* WHAT YOU NEED TO DO *
The full text of the records below, minus any pictures, should be given back word for word.

*** Opening of RECORDS SUPPLIED ***

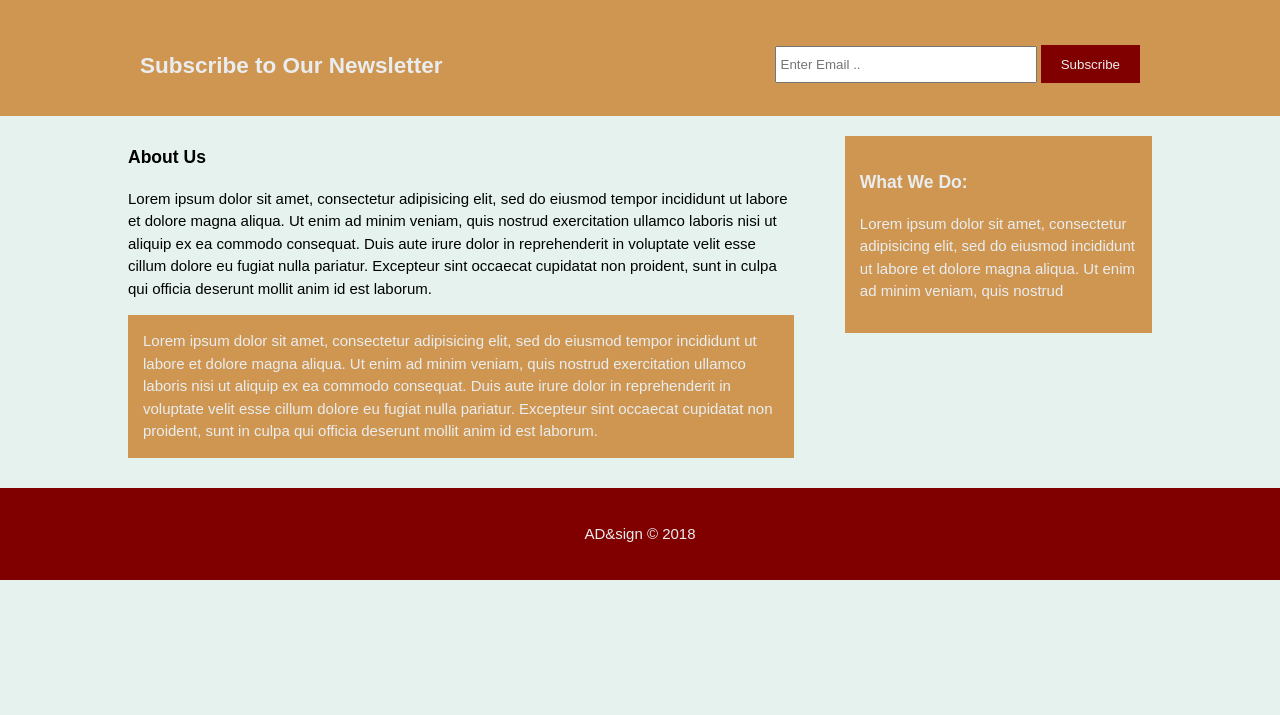
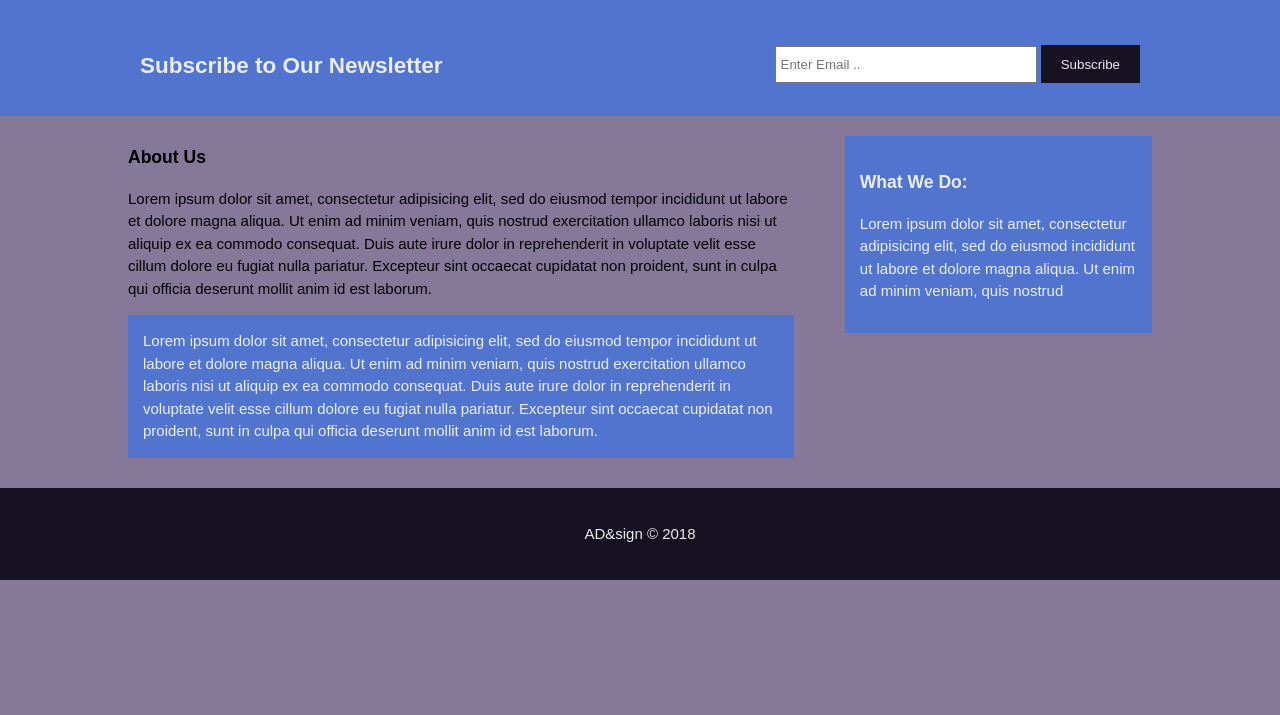
Before and after one commit to SenseyAD/courierchain, a plain HTML site: page about.html in a window 1280 px wide. Shown: the part 85-800 px from the top of the page. Drawn offline with Linux system fonts and the light colour scheme.

Commit message:
color blue

```diff
--- a/css/style.css
+++ b/css/style.css
@@ -1,7 +1,7 @@
 :root {
-    --bg-color: #e5f2ee;
-    --button-color: #800000;
-    --forms-color: #ce9651;
+    --bg-color: #857898;
+    --button-color: #161222;
+    --forms-color: #5174ce;
     --text-color: #eaedf0;
 }
 
```
Also changed, not shown: about.html (+1 -1 lines).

*** Close of RECORDS SUPPLIED ***

* ANSWER TO THIS EXERCISE *
Before and after one commit to SenseyAD/courierchain, a plain HTML site: page about.html in a window 1280 px wide. Shown: the part 85-800 px from the top of the page. Drawn offline with Linux system fonts and the light colour scheme.

Commit message:
color blue

```diff
--- a/css/style.css
+++ b/css/style.css
@@ -1,7 +1,7 @@
 :root {
-    --bg-color: #e5f2ee;
-    --button-color: #800000;
-    --forms-color: #ce9651;
+    --bg-color: #857898;
+    --button-color: #161222;
+    --forms-color: #5174ce;
     --text-color: #eaedf0;
 }
 
```
Also changed, not shown: about.html (+1 -1 lines).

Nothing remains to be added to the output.